Small Business Development Centers are a helpful resource for new and experienced entrepreneurs. The Virginia SBDC network provides customized counseling and education for small businesses. They provide one-on-one assistance for businesses, as well as small-group training on management topics that are important to small business owners. There are centers located in every region of Virginia, and you can click here to find the location nearest you.

“We have a wealth of tools with which to help entrepreneurs start, fund, analyze and grow their businesses,” says Sheri McGuire of the Longwood SBDC in Farmville. “We have a great team of consultants and staff who share a common experience in business and as entrepreneurs and will work with clients confidentially, one on one, to help them reach their goals.”
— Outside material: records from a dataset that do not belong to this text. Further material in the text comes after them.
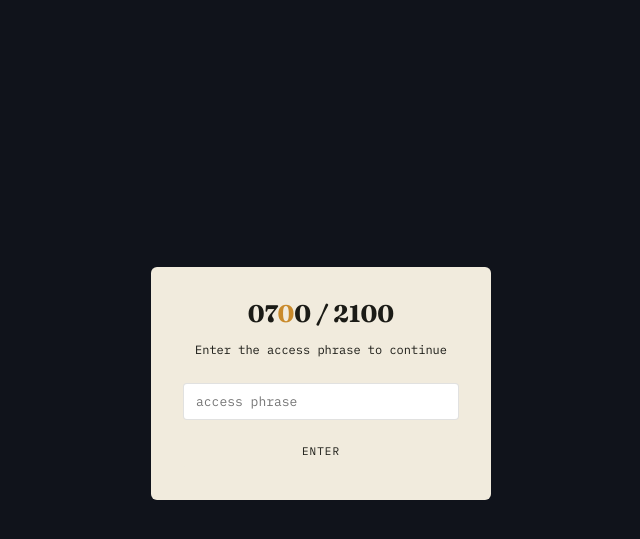
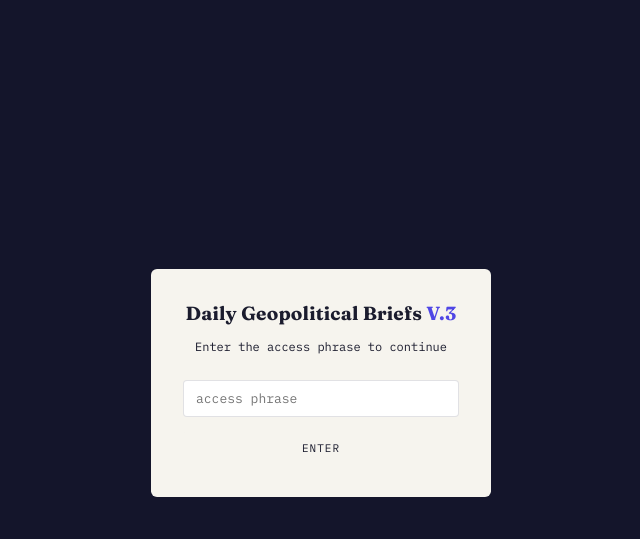
Before and after one commit to serenejoshua8-create/briefing-app, a plain HTML site: page frontend/index.html in a window 1280 px wide. Shown: the part 17-556 px from the top of the page, without its empty margins (319-959 px from the left). Drawn offline with Linux system fonts and the light colour scheme.

Commit message:
Rebrand to Daily Geopolitical Briefs V.3, retime to 11:00 AM/5:30 PM IST, indigo think-tank palette, and PDF export
- Renamed app throughout (title, manifest, meta tags, in-app branding) from
  "0700/2100" to "Daily Geopolitical Briefs V.3".
- Retimed the twice-daily briefing from 07:00/21:00 IST to 11:00 AM/5:30 PM
  IST: updated the Claude scheduled tasks' cron times and prompts (also
  removed their now-redundant manual Google Docs step, since the backend
  creates/updates the Drive doc itself), the GitHub Actions fallback
  workflow's cron times and session-detection hour check, and every
  frontend/backend string that displayed the old times.
- New color scheme: deep indigo ground (#14152B) instead of near-black,
  indigo accent (#4F46E5) replacing the amber "dawn" accent, a muted gold
  replacing the violet "dusk" accent, warm report-paper cards -- aiming for
  a think-tank-report look rather than the previous warm/editorial one.
- Added an "Export as PDF" button using the browser's native print-to-PDF
  (no new dependency, real selectable text, works offline) with a dedicated
  print stylesheet that hides all UI chrome and shows just the current
  sheet.

```diff
--- a/frontend/index.html
+++ b/frontend/index.html
@@ -3,26 +3,26 @@
 <head>
 <meta charset="UTF-8">
 <meta name="viewport" content="width=device-width, initial-scale=1.0">
-<title>0700 / 2100 — Briefing Room</title>
+<title>Daily Geopolitical Briefs V.3</title>
 <link rel="manifest" href="manifest.json">
 <link rel="icon" href="icon.svg" type="image/svg+xml">
 <link rel="apple-touch-icon" href="icon-180.png">
-<meta name="theme-color" content="#10131B">
+<meta name="theme-color" content="#14152B">
 <meta name="apple-mobile-web-app-capable" content="yes">
 <meta name="apple-mobile-web-app-status-bar-style" content="black-translucent">
-<meta name="apple-mobile-web-app-title" content="0700/2100">
+<meta name="apple-mobile-web-app-title" content="Geopolitical Briefs">
 
-<meta name="description" content="Daily Briefing App for Arun Singh — geopolitical and economic briefs delivered twice daily, at 7:00 AM and 9:00 PM.">
+<meta name="description" content="Daily Geopolitical Briefs V.3 for Arun Singh — geopolitical and economic briefs delivered twice daily, at 11:00 AM and 5:30 PM IST.">
 <meta property="og:type" content="website">
 <meta property="og:url" content="https://serenejoshua8-create.github.io/briefing-app/">
-<meta property="og:title" content="Daily Briefing App for Arun Singh">
-<meta property="og:description" content="Geopolitical and economic briefs, delivered twice daily — Morning · 07:00 and Evening · 21:00.">
+<meta property="og:title" content="Daily Geopolitical Briefs V.3">
+<meta property="og:description" content="Geopolitical and economic briefs, delivered twice daily — Morning · 11:00 AM and Evening · 5:30 PM IST.">
 <meta property="og:image" content="https://serenejoshua8-create.github.io/briefing-app/og-image.png">
 <meta property="og:image:width" content="1200">
 <meta property="og:image:height" content="630">
 <meta name="twitter:card" content="summary_large_image">
-<meta name="twitter:title" content="Daily Briefing App for Arun Singh">
-<meta name="twitter:description" content="Geopolitical and economic briefs, delivered twice daily — Morning · 07:00 and Evening · 21:00.">
+<meta name="twitter:title" content="Daily Geopolitical Briefs V.3">
+<meta name="twitter:description" content="Geopolitical and economic briefs, delivered twice daily — Morning · 11:00 AM and Evening · 5:30 PM IST.">
 <meta name="twitter:image" content="https://serenejoshua8-create.github.io/briefing-app/og-image.png">
 
 <link rel="preconnect" href="https://fonts.googleapis.com">
@@ -30,15 +30,17 @@
 <link href="https://fonts.googleapis.com/css2?family=Fraunces:ital,opsz,wght@0,9..144,400;0,9..144,600;0,9..144,700&family=IBM+Plex+Sans:wght@400;500;600;700&family=IBM+Plex+Mono:wght@400;500;600&display=swap" rel="stylesheet">
 <style>
 :root{
-  --ink:#10131B;--ink-2:#171B27;--ink-3:#1E2433;
-  --paper:#F1EBDD;--paper-2:#E8E1CE;
-  --ink-text:#1B1B16;--ink-text-dim:rgba(27,27,22,.60);
-  --paper-text:#ECE6D6;--paper-text-dim:rgba(236,230,214,.58);
-  --dawn:#C98A2B;--dawn-soft:rgba(201,138,43,.16);
-  --dusk:#7C6CC0;--dusk-soft:rgba(124,108,192,.18);
-  --go:#4C7A4A;--go-soft:rgba(76,122,74,.18);
-  --signal:#C1473A;--signal-soft:rgba(193,71,58,.16);
-  --line-dark:rgba(236,230,214,.14);--line-light:rgba(27,27,22,.13);
+  /* Think-tank palette: deep indigo ground, warm report-paper cards, a
+     restrained gold used only for emphasis (never as a primary color). */
+  --ink:#14152B;--ink-2:#1B1D3D;--ink-3:#242752;
+  --paper:#F6F4EE;--paper-2:#EAE6DA;
+  --ink-text:#1B1C2E;--ink-text-dim:rgba(27,28,46,.60);
+  --paper-text:#E7E5F2;--paper-text-dim:rgba(231,229,242,.58);
+  --dawn:#4F46E5;--dawn-soft:rgba(79,70,229,.18);
+  --dusk:#8B6F3D;--dusk-soft:rgba(139,111,61,.20);
+  --go:#3F7D5C;--go-soft:rgba(63,125,92,.18);
+  --signal:#B0413E;--signal-soft:rgba(176,65,62,.16);
+  --line-dark:rgba(231,229,242,.14);--line-light:rgba(27,28,46,.13);
   --radius:4px;
   --font-display:'Fraunces',serif;--font-body:'IBM Plex Sans',sans-serif;--font-mono:'IBM Plex Mono',monospace;
 }
@@ -48,7 +50,7 @@ a{color:inherit;}
 button{font-family:inherit;cursor:pointer;}
 .shell{max-width:1100px;margin:0 auto;padding:20px 20px 60px;}
 .topbar{display:flex;justify-content:space-between;align-items:center;padding-bottom:16px;border-bottom:1px solid var(--line-dark);flex-wrap:wrap;gap:10px;}
-.mark{font-family:var(--font-display);font-weight:700;font-size:24px;}
+.mark{font-family:var(--font-display);font-weight:700;font-size:19px;letter-spacing:.2px;}
 .mark span{color:var(--dawn);}
 .api-config{font-family:var(--font-mono);font-size:11px;color:var(--paper-text-dim);}
 .api-config input{background:var(--ink-2);border:1px solid var(--line-dark);color:var(--paper-text);padding:6px 8px;border-radius:4px;font-family:var(--font-mono);font-size:11px;width:260px;}
@@ -107,12 +109,24 @@ button{font-family:inherit;cursor:pointer;}
 .sources-body label{font-family:var(--font-mono);font-size:10px;text-transform:uppercase;color:var(--paper-text-dim);margin-top:8px;}
 .sources-body textarea{width:100%;background:var(--ink-2);border:1px solid var(--line-dark);color:var(--paper-text);padding:8px;border-radius:4px;font-family:var(--font-mono);font-size:12px;box-sizing:border-box;resize:vertical;}
 .sources-body input[type="file"]{font-family:var(--font-mono);font-size:11px;color:var(--paper-text-dim);}
+@media print{
+  .no-print,.install-banner,.lock-overlay{display:none!important;}
+  body{background:#fff;}
+  .shell{max-width:100%;padding:0;}
+  .topbar{border-bottom:1px solid #ccc;}
+  .mark{color:#1B1C2E;}
+  .mark span{color:var(--dawn);}
+  .sheet{background:#fff;color:#1B1C2E;padding:0;border-bottom:1px solid #ccc;border-radius:0;}
+  .meta,.eyebrow,.a-label{color:#555;}
+  .forecast{background:#f0f0f5;color:#1B1C2E;}
+  a{color:#1B1C2E;text-decoration:underline;}
+}
 </style>
 </head>
 <body>
 <div id="lockOverlay" class="lock-overlay">
   <div class="lock-box">
-    <div class="mark">07<span>0</span>0 / 2100</div>
+    <div class="mark">Daily Geopolitical Briefs <span>V.3</span></div>
     <p style="font-family:var(--font-mono);font-size:12px;margin-top:14px">Enter the access phrase to continue</p>
     <input id="lockInput" type="password" placeholder="access phrase" autocomplete="off">
     <button id="lockBtn" class="btn btn-primary" style="width:100%">Enter</button>
@@ -121,32 +135,33 @@ button{font-family:inherit;cursor:pointer;}
 </div>
 <div class="shell">
   <div class="topbar">
-    <div class="mark">07<span>0</span>0 / 2100</div>
-    <div class="api-config">
+    <div class="mark">Daily Geopolitical Briefs <span>V.3</span></div>
+    <div class="api-config no-print">
       Backend: <input id="apiBase" placeholder="https://your-app.onrender.com" value="https://briefing-app-eilh.onrender.com">
       Secret: <input id="appSecret" type="password" placeholder="x-app-secret">
     </div>
   </div>
 
-  <div class="tabs">
+  <div class="tabs no-print">
     <button class="tab active" data-tab="briefing">Briefing</button>
     <button class="tab" data-tab="archive">Archive</button>
     <button class="tab" data-tab="weekly">Weekly</button>
   </div>
 
   <section id="tab-briefing">
-    <div class="row">
-      <button class="pill active" id="pillAM">Morning · 0700</button>
-      <button class="pill" id="pillPM">Evening · 2100</button>
+    <div class="row no-print">
+      <button class="pill active" id="pillAM">Morning · 11:00 AM</button>
+      <button class="pill" id="pillPM">Evening · 5:30 PM</button>
       <button class="btn btn-primary" id="runBtn">Run Briefing</button>
+      <button class="btn" id="exportPdfBtn">Export as PDF</button>
     </div>
-    <div class="row">
+    <div class="row no-print">
       <button class="pill active" id="viewSum">Summary (12)</button>
       <button class="pill" id="viewAna">Analysis (Top 5)</button>
       <span style="font-family:var(--font-mono);font-size:10px;color:var(--paper-text-dim)">switching does not re-run the briefing</span>
     </div>
 
-    <details class="sources-panel">
+    <details class="sources-panel no-print">
       <summary>Sources (optional) — supply articles/gov sites instead of autonomous search</summary>
       <div class="sources-body">
         <label>Article URLs (one per line — paywalled or open, fetched directly)</label>
@@ -288,7 +303,7 @@ function sheetHtml(record, view){
   const v = record.verify||{};
   return `<div class="sheet">
     <div class="meta">
-      <span>${record.session==='AM'?'Morning · 0700':'Evening · 2100'}</span>
+      <span>${record.session==='AM'?'Morning · 11:00 AM':'Evening · 5:30 PM'}</span>
       <span>${record.date}</span>
       <span class="stamp ${v.clean?'good':'low'}">${v.clean?'verified':'fixed '+v.fixed+' / dropped '+v.dropped}</span>
       ${record.partial?'<span class="stamp low">partial</span>':''}
@@ -437,7 +452,7 @@ function groupByDay(records){
 function dayGroupHtml(date, sessions, view, index){
   const sessionTags = sessions.map(r=>{
     const v = r.verify||{};
-    return `<span>${r.session==='AM'?'0700':'2100'} · ${v.clean?'verified':'issues'}</span>`;
+    return `<span>${r.session==='AM'?'11:00 AM':'5:30 PM'} · ${v.clean?'verified':'issues'}</span>`;
   }).join('');
   return `<details class="day-group"${index===0?' open':''}>
     <summary>
@@ -497,6 +512,20 @@ el('archAna').addEventListener('click',()=>{state.archView='analysis';el('archAn
 el('runBtn').addEventListener('click', runBriefing);
 el('weeklyBtn').addEventListener('click', runWeekly);
 
+// PDF export: uses the browser's own print-to-PDF rather than a bundled
+// library (jsPDF/html2canvas etc.) -- no extra dependency, works offline,
+// and produces real selectable text rather than a rasterized image. Print
+// CSS below hides everything except the currently-displayed sheet; setting
+// document.title first gives the browser's "Save as PDF" dialog a sensible
+// suggested filename.
+function exportCurrentAsPdf(){
+  if(!state.current){ alert('Nothing to export yet — run or open a briefing first.'); return; }
+  document.title = `Daily Geopolitical Briefs - ${state.current.session} - ${state.current.date}`;
+  window.print();
+}
+window.addEventListener('afterprint', () => { document.title = 'Daily Geopolitical Briefs V.3'; });
+el('exportPdfBtn').addEventListener('click', exportCurrentAsPdf);
+
 // Add-to-home-screen: register the service worker (required by Chrome/Android
 // for installability), then show a custom "Install" banner instead of relying
 // on the browser's own mini-infobar. iOS Safari has no beforeinstallprompt
```
Also changed, not shown: backend/server.js (+4 -4 lines), .github/workflows/schedule.yml, frontend/manifest.json.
Mentorship is also important for start-ups, as seasoned entrepreneurs can help newbies by sharing experiences and lessons learned in starting and growing their business. Some localities have mentorship networks, like the Community Investment Collaborative in Charlottesville. They also received funding through the BEE program to expand their reach. There are also chapters all over Virginia for SCORE, which is the largest network of volunteer, expert business members who help small businesses get off the ground, grow and achieve their goals through education and mentorship.

If your community has an innovative program to assist budding entrepreneurs, we would like to hear about it! Email us at mainstreet@dhcd.virginia.gov to let us know what is happening in your community. You may also contact us if you have any questions about these resources or others that may be available to entrepreneurs in Virginia.